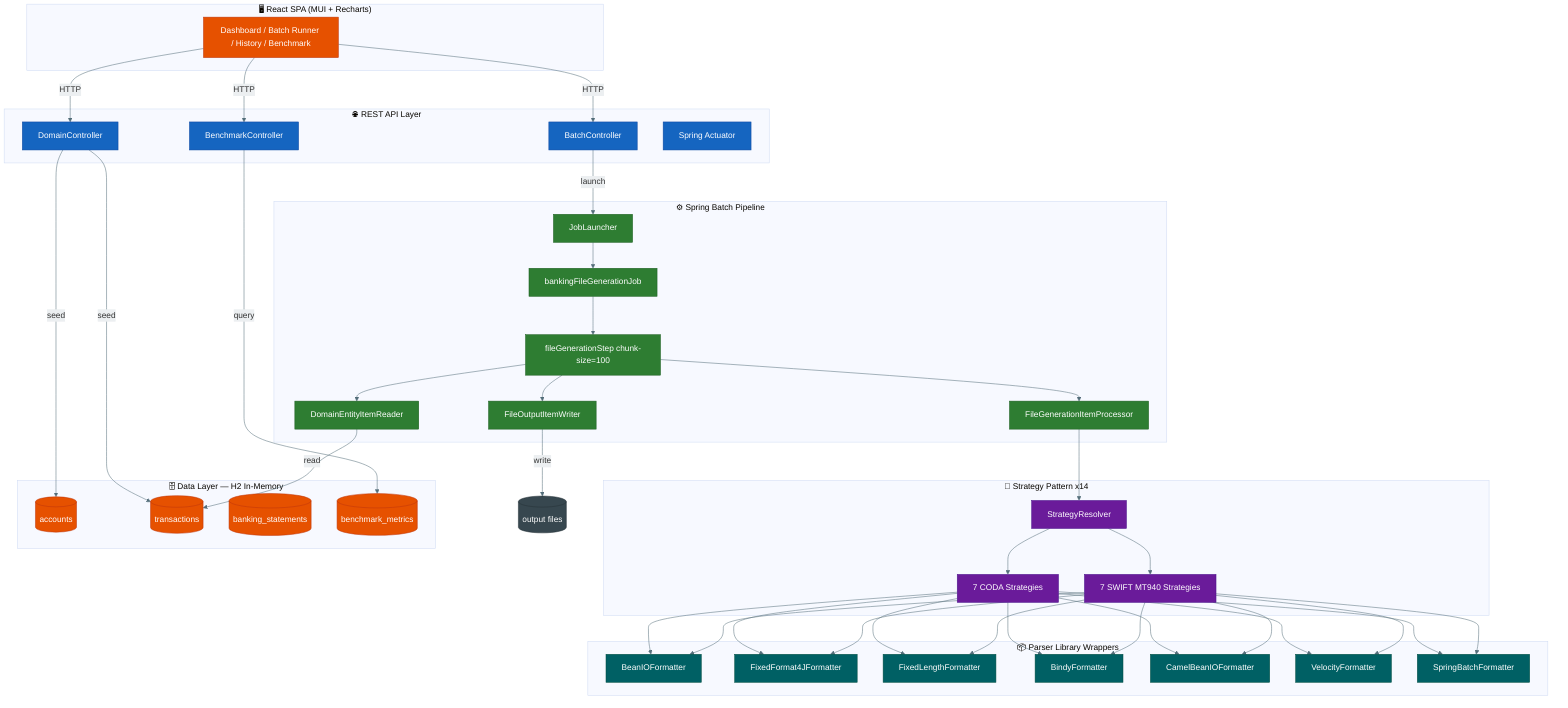
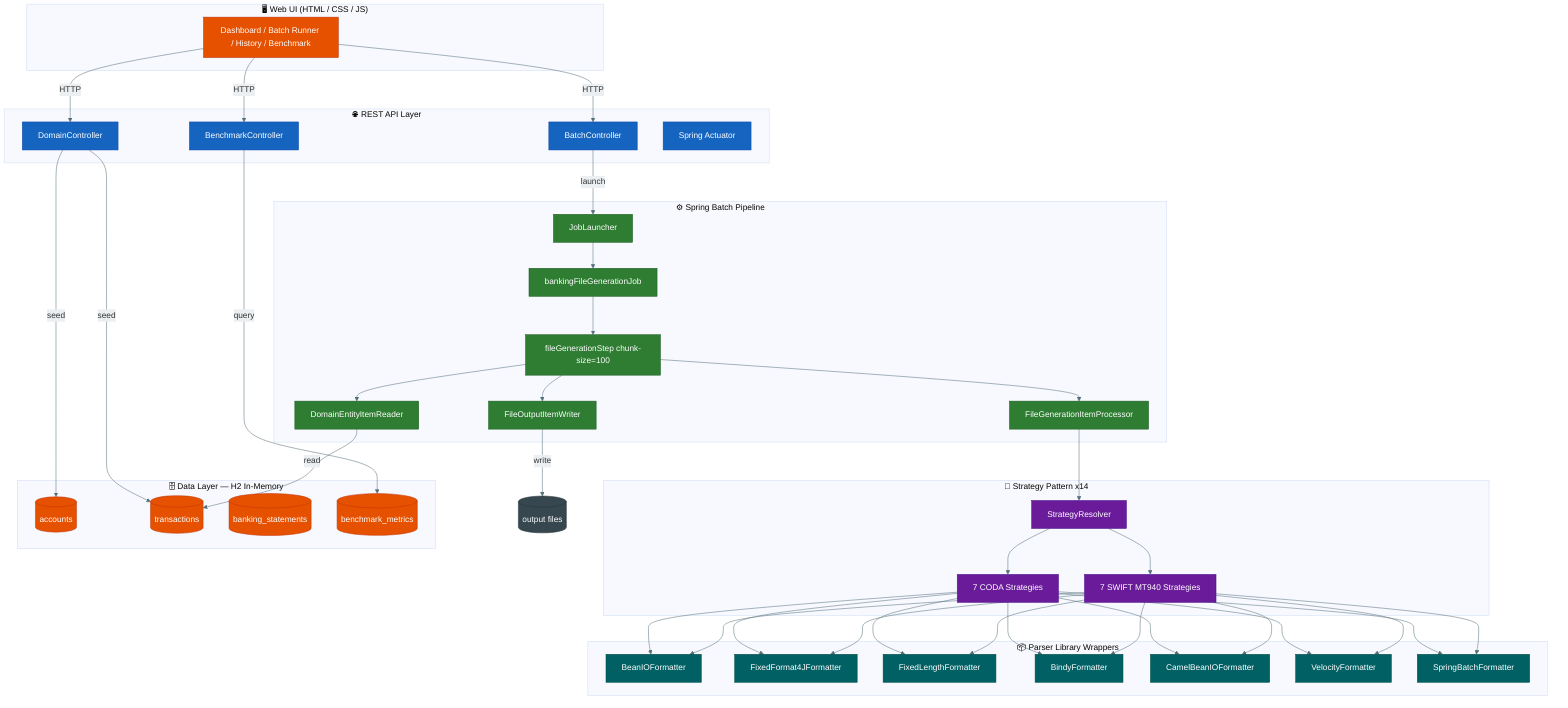
%%{init: {'theme': 'base', 'themeVariables': {'lineColor': '#546e7a', 'edgeLabelBackground': '#eceff1'}}}%%
graph TB
    classDef frontendStyle fill:#e65100,stroke:#bf360c,color:#fff
    classDef apiStyle      fill:#1565c0,stroke:#0d47a1,color:#fff
    classDef batchStyle    fill:#2e7d32,stroke:#1b5e20,color:#fff
    classDef strategyStyle fill:#6a1b9a,stroke:#4a148c,color:#fff
    classDef parserStyle   fill:#006064,stroke:#004d40,color:#fff
    classDef dataStyle     fill:#e65100,stroke:#bf360c,color:#fff
    classDef storageStyle  fill:#37474f,stroke:#263238,color:#fff

-     subgraph Frontend["🖥 React SPA (MUI + Recharts)"]
+     subgraph Frontend["🖥 Web UI (HTML / CSS / JS)"]
        UI[Dashboard / Batch Runner / History / Benchmark]
    end

    subgraph API["🌐 REST API Layer"]
        DC[DomainController]
        BC[BatchController]
        BNC[BenchmarkController]
        ACT[Spring Actuator]
    end

    subgraph Batch["⚙ Spring Batch Pipeline"]
        JL[JobLauncher]
        JOB[bankingFileGenerationJob]
        STEP[fileGenerationStep chunk-size=100]
        READER[DomainEntityItemReader]
        PROC[FileGenerationItemProcessor]
        WRITER[FileOutputItemWriter]
    end

    subgraph Strategy["🔀 Strategy Pattern x14"]
        SR[StrategyResolver]
        CODA7[7 CODA Strategies]
        SWIFT7[7 SWIFT MT940 Strategies]
    end

    subgraph Parsers["📦 Parser Library Wrappers"]
        BIO[BeanIOFormatter]
        FF4J[FixedFormat4JFormatter]
        VL[FixedLengthFormatter]
        BINDY[BindyFormatter]
        CBIO[CamelBeanIOFormatter]
        VEL[VelocityFormatter]
        SBF[SpringBatchFormatter]
    end

    subgraph Data["🗄 Data Layer — H2 In-Memory"]
        ACCT[(accounts)]
        TXN[(transactions)]
        STMT[(banking_statements)]
        BENCH[(benchmark_metrics)]
    end

    OUTPUT[(output files)]

    UI -->|HTTP| DC
    UI -->|HTTP| BC
    UI -->|HTTP| BNC
    DC -->|seed| ACCT
    DC -->|seed| TXN
    BC -->|launch| JL
    JL --> JOB
    JOB --> STEP
    STEP --> READER
    READER -->|read| TXN
    STEP --> PROC
    PROC --> SR
    SR --> CODA7
    SR --> SWIFT7
    CODA7 --> BIO
    CODA7 --> FF4J
    CODA7 --> VL
    CODA7 --> BINDY
    CODA7 --> CBIO
    CODA7 --> VEL
    CODA7 --> SBF
    SWIFT7 --> BIO
    SWIFT7 --> FF4J
    SWIFT7 --> VL
    SWIFT7 --> BINDY
    SWIFT7 --> CBIO
    SWIFT7 --> VEL
    SWIFT7 --> SBF
    STEP --> WRITER
    WRITER -->|write| OUTPUT
    BNC -->|query| BENCH

    class UI frontendStyle
    class DC,BC,BNC,ACT apiStyle
    class JL,JOB,STEP,READER,PROC,WRITER batchStyle
    class SR,CODA7,SWIFT7 strategyStyle
    class BIO,FF4J,VL,BINDY,CBIO,VEL,SBF parserStyle
    class ACCT,TXN,STMT,BENCH dataStyle
    class OUTPUT storageStyle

### Problem to work on:
The word to look for is "ACCT"; copy out every line of the entries that holds it.

### Exercise result:
        ACCT[(accounts)]
    DC -->|seed| ACCT
    class ACCT,TXN,STMT,BENCH dataStyle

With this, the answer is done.